UNI sociologists team up with the University of Mississippi State to study how people stepped up during this pandemic

In the early months of the pandemic, University of Northern Iowa student Hannah Van Theemsche designed and built mobile wooden stands stocked with free masks made by a local nonprofit group. Her goal was to help homeless and underprivileged populations stay safe.

What started as a graduation project from UNI’s Textiles and Apparels program grew to help serve the community. Van Theemsche is one of many people throughout the country, including numerous Panthers, to pitch in and manufacture or distribute personal protective equipment (PPE) when it was in short supply in the early months of COVID-19.

Now, a study by a team of sociologists from the University of Northern Iowa and Mississippi State University is looking into the factors that led to this massive communal effort, as they seek to understand why people chose to volunteer their money, fabric, time and skills during a national crisis.

UNI sociology professor Marybeth Stalp, along with colleagues at Mississippi State University, set up a qualitative study looking at how people were responding to help during the pandemic. The study, which is in progress, has found that women were more likely to be associated with large networks of PPE manufacturers, while men were more likely to work alone. The study has also shown that women are more likely to focus on sewing and distributing cloth masks, hospital gowns, surgical caps and shoe covers, while men are more likely to focus on making ear guards and face shields via 3D printing or use brew kits to make hand sanitizer. 

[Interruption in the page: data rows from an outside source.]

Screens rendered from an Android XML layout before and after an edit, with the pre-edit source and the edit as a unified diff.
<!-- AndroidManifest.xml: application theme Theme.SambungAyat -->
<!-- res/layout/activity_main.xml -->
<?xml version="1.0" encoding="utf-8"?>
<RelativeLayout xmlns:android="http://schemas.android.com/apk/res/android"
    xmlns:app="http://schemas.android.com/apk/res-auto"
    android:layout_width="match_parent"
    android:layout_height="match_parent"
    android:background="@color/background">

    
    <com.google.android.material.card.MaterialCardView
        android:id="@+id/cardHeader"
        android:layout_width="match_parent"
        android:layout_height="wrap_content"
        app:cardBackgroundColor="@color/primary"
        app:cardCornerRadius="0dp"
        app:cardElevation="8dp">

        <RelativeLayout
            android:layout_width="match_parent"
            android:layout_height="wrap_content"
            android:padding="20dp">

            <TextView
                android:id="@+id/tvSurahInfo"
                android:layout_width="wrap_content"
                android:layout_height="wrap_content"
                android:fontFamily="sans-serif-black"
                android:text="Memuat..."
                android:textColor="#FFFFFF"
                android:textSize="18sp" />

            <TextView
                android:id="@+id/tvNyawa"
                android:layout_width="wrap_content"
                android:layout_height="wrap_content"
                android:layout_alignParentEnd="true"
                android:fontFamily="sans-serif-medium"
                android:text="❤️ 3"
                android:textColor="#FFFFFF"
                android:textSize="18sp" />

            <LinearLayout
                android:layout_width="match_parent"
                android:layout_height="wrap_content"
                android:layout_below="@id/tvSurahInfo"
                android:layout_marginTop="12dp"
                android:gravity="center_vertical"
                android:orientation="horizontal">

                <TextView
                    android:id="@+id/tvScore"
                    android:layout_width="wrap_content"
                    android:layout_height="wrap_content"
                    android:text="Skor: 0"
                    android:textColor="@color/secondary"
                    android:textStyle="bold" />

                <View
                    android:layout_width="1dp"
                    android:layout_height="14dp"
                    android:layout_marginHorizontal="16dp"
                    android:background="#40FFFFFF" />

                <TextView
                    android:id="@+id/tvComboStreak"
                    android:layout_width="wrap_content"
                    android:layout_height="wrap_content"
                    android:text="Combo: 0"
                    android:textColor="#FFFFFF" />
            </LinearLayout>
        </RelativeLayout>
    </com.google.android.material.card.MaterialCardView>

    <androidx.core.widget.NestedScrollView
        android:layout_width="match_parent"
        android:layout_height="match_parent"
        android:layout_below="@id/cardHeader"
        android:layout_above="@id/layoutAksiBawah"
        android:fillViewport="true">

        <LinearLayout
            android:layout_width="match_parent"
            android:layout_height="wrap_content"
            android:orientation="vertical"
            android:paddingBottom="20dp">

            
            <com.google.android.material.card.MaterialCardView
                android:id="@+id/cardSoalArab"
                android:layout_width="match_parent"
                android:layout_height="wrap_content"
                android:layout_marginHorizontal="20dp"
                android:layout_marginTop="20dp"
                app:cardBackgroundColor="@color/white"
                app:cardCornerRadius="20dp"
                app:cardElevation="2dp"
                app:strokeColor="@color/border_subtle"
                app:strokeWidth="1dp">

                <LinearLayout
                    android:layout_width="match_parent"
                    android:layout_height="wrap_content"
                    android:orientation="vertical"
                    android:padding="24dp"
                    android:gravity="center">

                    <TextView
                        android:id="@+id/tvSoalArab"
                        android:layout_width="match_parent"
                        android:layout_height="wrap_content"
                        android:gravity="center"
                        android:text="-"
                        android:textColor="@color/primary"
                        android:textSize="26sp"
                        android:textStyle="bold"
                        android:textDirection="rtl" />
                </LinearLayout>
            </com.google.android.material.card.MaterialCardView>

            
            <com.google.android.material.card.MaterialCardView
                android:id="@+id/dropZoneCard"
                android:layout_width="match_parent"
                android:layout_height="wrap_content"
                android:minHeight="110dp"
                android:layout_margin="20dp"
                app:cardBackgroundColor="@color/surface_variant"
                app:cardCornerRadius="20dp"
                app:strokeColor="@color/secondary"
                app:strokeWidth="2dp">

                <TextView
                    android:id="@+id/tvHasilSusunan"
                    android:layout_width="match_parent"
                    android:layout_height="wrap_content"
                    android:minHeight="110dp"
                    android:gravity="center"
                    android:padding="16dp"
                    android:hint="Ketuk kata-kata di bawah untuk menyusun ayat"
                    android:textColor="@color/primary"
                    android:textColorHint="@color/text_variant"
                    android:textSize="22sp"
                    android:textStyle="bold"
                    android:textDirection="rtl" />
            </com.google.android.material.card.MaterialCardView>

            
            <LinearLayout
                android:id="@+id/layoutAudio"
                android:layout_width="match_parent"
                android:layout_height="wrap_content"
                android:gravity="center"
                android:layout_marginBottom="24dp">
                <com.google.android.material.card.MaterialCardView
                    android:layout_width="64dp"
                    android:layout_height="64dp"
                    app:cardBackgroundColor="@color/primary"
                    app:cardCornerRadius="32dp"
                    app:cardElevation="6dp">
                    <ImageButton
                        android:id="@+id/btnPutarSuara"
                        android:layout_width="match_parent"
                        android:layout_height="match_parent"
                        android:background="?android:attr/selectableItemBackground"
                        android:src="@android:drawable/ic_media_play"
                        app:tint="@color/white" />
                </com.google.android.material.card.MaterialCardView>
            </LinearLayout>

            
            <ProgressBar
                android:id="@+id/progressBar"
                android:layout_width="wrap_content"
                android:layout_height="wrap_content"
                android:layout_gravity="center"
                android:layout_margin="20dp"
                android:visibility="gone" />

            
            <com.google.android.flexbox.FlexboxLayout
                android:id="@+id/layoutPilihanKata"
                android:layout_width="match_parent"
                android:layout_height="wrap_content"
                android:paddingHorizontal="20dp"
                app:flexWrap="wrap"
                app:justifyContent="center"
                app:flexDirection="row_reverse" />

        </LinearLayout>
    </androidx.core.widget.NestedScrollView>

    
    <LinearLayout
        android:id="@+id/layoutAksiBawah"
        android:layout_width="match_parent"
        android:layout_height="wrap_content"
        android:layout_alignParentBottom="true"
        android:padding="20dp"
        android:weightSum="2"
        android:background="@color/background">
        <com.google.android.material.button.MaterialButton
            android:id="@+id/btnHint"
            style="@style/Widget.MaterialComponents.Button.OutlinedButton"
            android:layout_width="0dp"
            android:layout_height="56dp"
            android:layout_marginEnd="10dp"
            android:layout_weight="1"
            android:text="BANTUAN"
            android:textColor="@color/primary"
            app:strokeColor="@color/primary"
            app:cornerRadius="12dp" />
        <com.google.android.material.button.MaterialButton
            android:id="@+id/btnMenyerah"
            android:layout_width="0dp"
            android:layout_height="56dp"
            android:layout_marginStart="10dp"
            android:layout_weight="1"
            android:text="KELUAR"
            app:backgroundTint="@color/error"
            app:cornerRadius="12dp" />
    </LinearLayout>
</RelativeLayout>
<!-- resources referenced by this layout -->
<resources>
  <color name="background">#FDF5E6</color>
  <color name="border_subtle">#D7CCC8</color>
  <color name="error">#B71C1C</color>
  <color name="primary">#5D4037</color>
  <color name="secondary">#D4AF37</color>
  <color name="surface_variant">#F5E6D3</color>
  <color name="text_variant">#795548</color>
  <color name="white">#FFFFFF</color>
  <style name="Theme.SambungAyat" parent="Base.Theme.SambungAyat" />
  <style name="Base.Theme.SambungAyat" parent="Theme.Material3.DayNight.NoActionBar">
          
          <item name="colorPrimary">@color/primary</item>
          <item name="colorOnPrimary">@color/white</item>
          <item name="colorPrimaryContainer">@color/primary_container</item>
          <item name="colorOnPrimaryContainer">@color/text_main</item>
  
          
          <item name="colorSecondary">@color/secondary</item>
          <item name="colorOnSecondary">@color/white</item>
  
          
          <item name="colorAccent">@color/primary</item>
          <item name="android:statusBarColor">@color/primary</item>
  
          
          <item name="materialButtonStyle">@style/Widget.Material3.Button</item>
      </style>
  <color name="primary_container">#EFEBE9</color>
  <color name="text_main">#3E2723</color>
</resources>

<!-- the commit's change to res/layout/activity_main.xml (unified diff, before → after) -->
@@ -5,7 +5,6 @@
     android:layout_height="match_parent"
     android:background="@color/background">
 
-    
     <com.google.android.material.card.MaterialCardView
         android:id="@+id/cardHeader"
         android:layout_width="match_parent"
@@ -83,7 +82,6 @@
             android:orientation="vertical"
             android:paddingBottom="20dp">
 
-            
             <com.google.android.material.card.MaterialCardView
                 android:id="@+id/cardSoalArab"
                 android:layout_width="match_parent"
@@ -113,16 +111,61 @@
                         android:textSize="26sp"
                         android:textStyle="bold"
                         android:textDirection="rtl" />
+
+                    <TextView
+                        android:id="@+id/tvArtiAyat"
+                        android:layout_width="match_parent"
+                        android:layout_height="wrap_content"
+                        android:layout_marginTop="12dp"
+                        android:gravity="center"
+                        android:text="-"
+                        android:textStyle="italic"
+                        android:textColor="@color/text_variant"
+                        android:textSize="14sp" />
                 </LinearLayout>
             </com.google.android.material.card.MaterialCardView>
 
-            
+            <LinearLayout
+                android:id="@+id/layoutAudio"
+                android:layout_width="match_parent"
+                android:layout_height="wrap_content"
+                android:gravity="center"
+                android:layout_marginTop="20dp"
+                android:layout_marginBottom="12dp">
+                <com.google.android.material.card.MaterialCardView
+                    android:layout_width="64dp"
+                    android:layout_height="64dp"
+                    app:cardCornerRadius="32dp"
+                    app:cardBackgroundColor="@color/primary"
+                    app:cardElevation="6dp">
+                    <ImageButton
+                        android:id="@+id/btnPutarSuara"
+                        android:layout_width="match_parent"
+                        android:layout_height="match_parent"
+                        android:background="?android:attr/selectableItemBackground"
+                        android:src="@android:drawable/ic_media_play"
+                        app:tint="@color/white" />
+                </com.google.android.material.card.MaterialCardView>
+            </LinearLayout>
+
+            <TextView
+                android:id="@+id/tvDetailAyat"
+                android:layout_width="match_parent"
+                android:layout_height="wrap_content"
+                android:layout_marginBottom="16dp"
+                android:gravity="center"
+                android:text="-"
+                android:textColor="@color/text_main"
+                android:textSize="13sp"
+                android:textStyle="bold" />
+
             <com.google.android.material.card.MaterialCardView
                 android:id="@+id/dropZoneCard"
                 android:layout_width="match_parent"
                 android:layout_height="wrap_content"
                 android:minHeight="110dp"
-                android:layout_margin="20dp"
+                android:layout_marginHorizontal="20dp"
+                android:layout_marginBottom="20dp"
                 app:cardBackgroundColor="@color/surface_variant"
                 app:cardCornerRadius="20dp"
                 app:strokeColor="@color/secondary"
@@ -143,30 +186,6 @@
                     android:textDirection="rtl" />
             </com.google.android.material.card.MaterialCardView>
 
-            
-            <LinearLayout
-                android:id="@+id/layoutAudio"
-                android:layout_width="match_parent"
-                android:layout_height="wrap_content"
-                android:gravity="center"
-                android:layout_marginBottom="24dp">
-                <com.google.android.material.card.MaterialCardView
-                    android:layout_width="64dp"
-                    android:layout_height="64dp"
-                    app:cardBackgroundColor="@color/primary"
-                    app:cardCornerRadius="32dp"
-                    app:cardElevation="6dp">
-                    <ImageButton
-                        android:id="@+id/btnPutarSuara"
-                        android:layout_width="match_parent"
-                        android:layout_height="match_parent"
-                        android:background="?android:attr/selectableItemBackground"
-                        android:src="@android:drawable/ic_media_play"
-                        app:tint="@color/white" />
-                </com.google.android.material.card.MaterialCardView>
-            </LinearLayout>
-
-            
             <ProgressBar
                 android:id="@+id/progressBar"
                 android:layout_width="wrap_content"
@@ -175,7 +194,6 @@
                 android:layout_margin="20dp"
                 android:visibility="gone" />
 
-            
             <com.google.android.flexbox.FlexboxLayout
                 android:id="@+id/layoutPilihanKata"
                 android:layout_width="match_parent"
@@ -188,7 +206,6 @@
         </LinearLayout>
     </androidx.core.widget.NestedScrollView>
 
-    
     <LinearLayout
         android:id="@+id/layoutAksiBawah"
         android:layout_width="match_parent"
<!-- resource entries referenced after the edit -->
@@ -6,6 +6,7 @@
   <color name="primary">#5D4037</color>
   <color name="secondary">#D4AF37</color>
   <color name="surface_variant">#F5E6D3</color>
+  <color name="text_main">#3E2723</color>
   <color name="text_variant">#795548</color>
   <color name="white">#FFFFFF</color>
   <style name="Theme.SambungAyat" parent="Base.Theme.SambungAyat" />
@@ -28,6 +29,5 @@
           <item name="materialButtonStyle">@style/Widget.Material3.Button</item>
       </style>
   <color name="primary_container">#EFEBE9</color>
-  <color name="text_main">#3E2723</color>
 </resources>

“Making PPE in these ways provide a sense of control for makers, and also a sense of purpose -- they feel better connecting with others to make more, and to help more people in need," Stalp said. 

UNI has also been involved in these efforts. Administrators, faculty and students were part of a scaled-up project in April that assembled 10,000 face shields for UnityPoint Health hospitals. Plastic face shields for medical workers were made on 3D printers in UNI’s Additive Manufacturing Center. The chemistry, biology and physics departments collected spare personal protective equipment, donating some 500 items including goggles, face shields and lab coats along with thousands of exam gloves. And theatre students and Textiles and Apparels Program students both sewed protective masks for the community.